While the two entities are relatively separate, the infusion of cash from Armstrong is expected to have a positive impact. Lehman had actually courted Lance prior to any knowledge of his comeback, beginning as far back as 2007. And the fact that Armstrong will be riding SRAM as part of the existing sponsorship with Astana is apparently just coincidence. "The funny thing, when we did the deal with Lance we were unaware that he was planning to return to competitive cycling," Charlie Moore, a managing director of Lehman Brothers Merchant Banking told WSJ. "It's serendipitous."
"It's great to have that kind of intelligent money, really knowledgeable money to be part of the company," SRAM president Stan Day told Cyclingnews. "It's a small piece of the total investment but it is a meaningful piece to be sure. We are excited that Lance is interested in riding are components and investing in our components, and that is a great combination."
"We certainly weren't the first in the industry to hear about it, but it came onto our plate three weeks ago," said Day. "We were as surprised as the whole industry but also pleased.

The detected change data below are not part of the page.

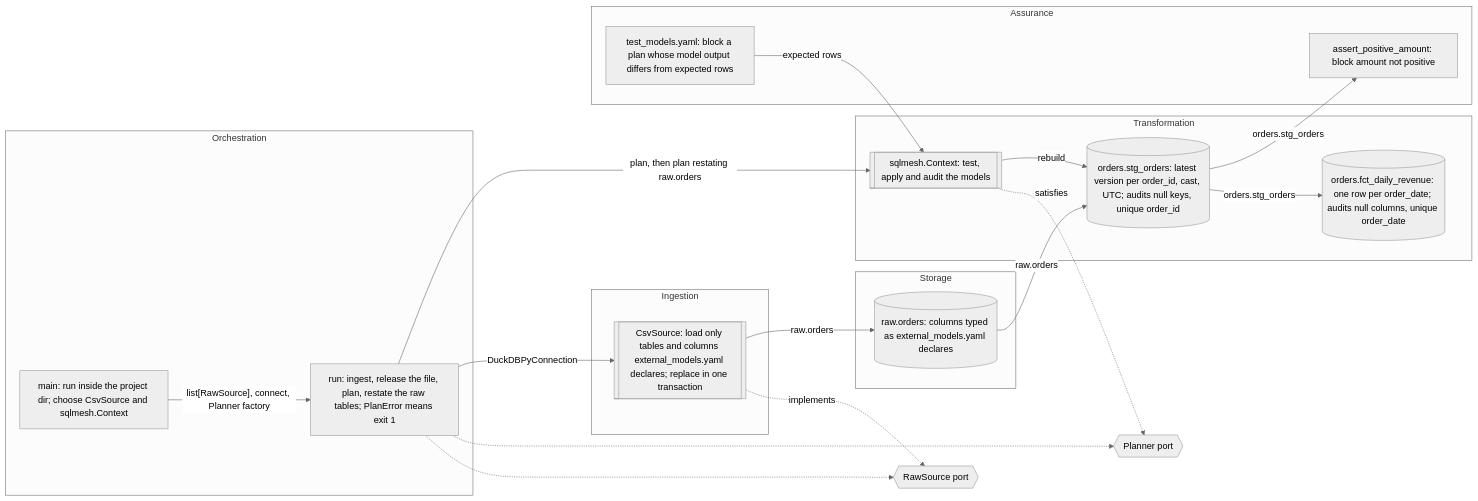
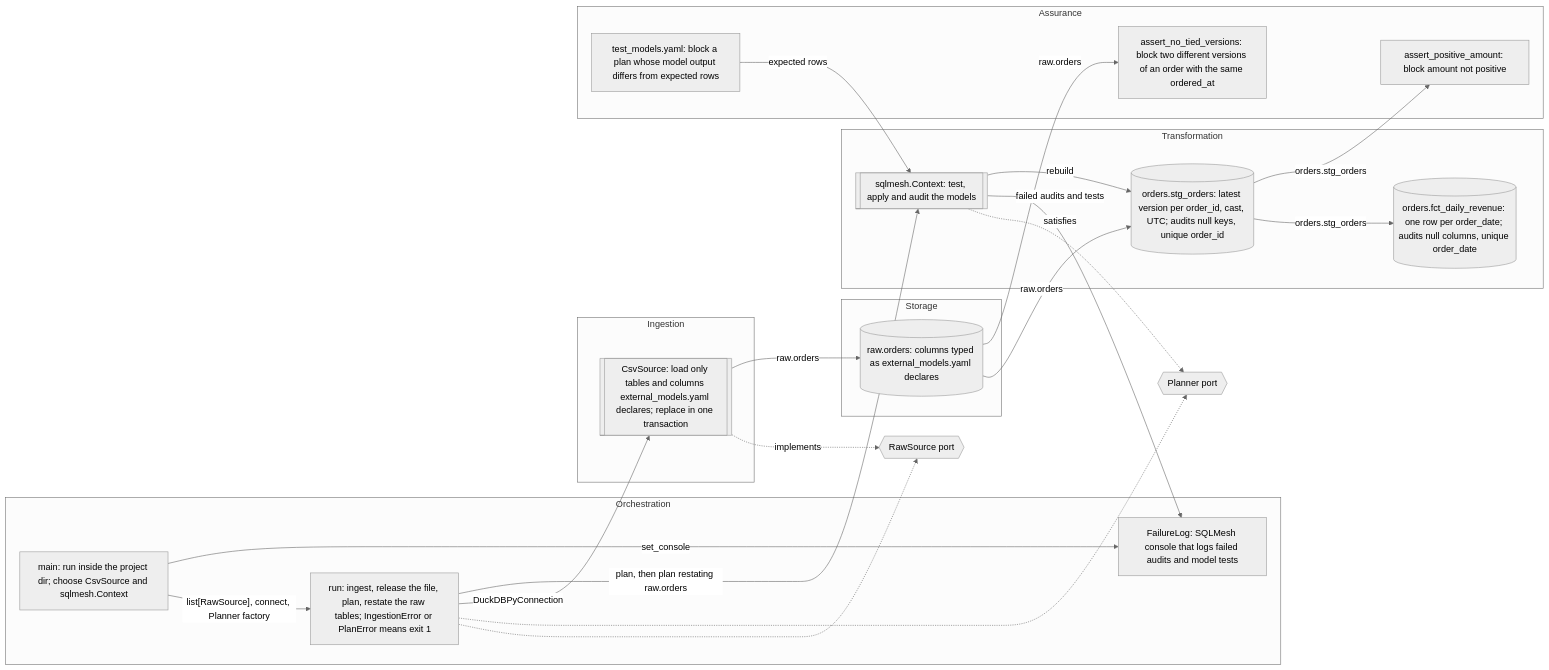
The third of 4 diagrams in docs/design.md (CarlosSolrac/template-sqlmesh-duckdb), drawn with Mermaid (neutral theme) before and after one commit. The commit also changed other lines of this file and 1 other file, not shown here.

````diff
--- a/docs/design.md
+++ b/docs/design.md
@@ -79,37 +82,42 @@
 ```mermaid
 flowchart LR
     subgraph Orchestration
         Main["main: run inside the project dir; choose CsvSource and sqlmesh.Context"]
-        Run["run: ingest, release the file, plan, restate the raw tables; PlanError means exit 1"]
+        Run["run: ingest, release the file, plan, restate the raw tables; IngestionError or PlanError means exit 1"]
+        Log["FailureLog: SQLMesh console that logs failed audits and model tests"]
     end
     subgraph Ingestion
         Csv[["CsvSource: load only tables and columns external_models.yaml declares; replace in one transaction"]]
     end
     subgraph Transformation
         Context[["sqlmesh.Context: test, apply and audit the models"]]
         Stg[("orders.stg_orders: latest version per order_id, cast, UTC; audits null keys, unique order_id")]
         Fct[("orders.fct_daily_revenue: one row per order_date; audits null columns, unique order_date")]
     end
     subgraph Assurance
         PositiveAudit["assert_positive_amount: block amount not positive"]
+        TiedAudit["assert_no_tied_versions: block two different versions of an order with the same ordered_at"]
         ModelTests["test_models.yaml: block a plan whose model output differs from expected rows"]
     end
     subgraph Storage
         Raw[("raw.orders: columns typed as external_models.yaml declares")]
     end
     RawSource{{"RawSource port"}}
     Planner{{"Planner port"}}
     Main -->|"list[RawSource], connect, Planner factory"| Run
+    Main -->|"set_console"| Log
     Run -.-> RawSource
     Csv -.->|implements| RawSource
     Run -.-> Planner
     Context -.->|satisfies| Planner
     Run -->|"DuckDBPyConnection"| Csv
     Csv -->|"raw.orders"| Raw
     Run -->|"plan, then plan restating raw.orders"| Context
+    Context -->|"failed audits and tests"| Log
     ModelTests -->|"expected rows"| Context
     Context -->|"rebuild"| Stg
     Raw -->|"raw.orders"| Stg
     Stg -->|"orders.stg_orders"| Fct
     Stg -->|"orders.stg_orders"| PositiveAudit
+    Raw -->|"raw.orders"| TiedAudit
 ```
````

Lance brings great credibility and great draw to the industry and it is good to have him back."
The combination of Lance as a technical advisor, investor and now sponsored rider is quite a coup for SRAM in terms of battling for a share of the market with Armstrong's former component maker Shimano. Armstrong had been with the Japanese company for so long that he still rode their components at Wednesday night's Cross Vegas race at Interbike.
"We couldn't switch his bike out and have him go into a race right away!" Day laughed. "But he's ridden our product a lot over the last several months and he is comfortable with it. He likes the weight, stiffness and the use of carbon. It will be interesting to work him closer and get his ideas. We will incorporate that with our other athletes' feedback."
Day was present at the press conference where Armstrong gave details about his comeback and his opinions on doping in cycling and sport in general. "I agree with him," said Day. "We have rules. Let's test for it and if somebody gets caught, kick him out and get on the with the sport. Quit whining about it! We are all big grown men at this point and if somebody breaks the rules, get out and keep playing the game."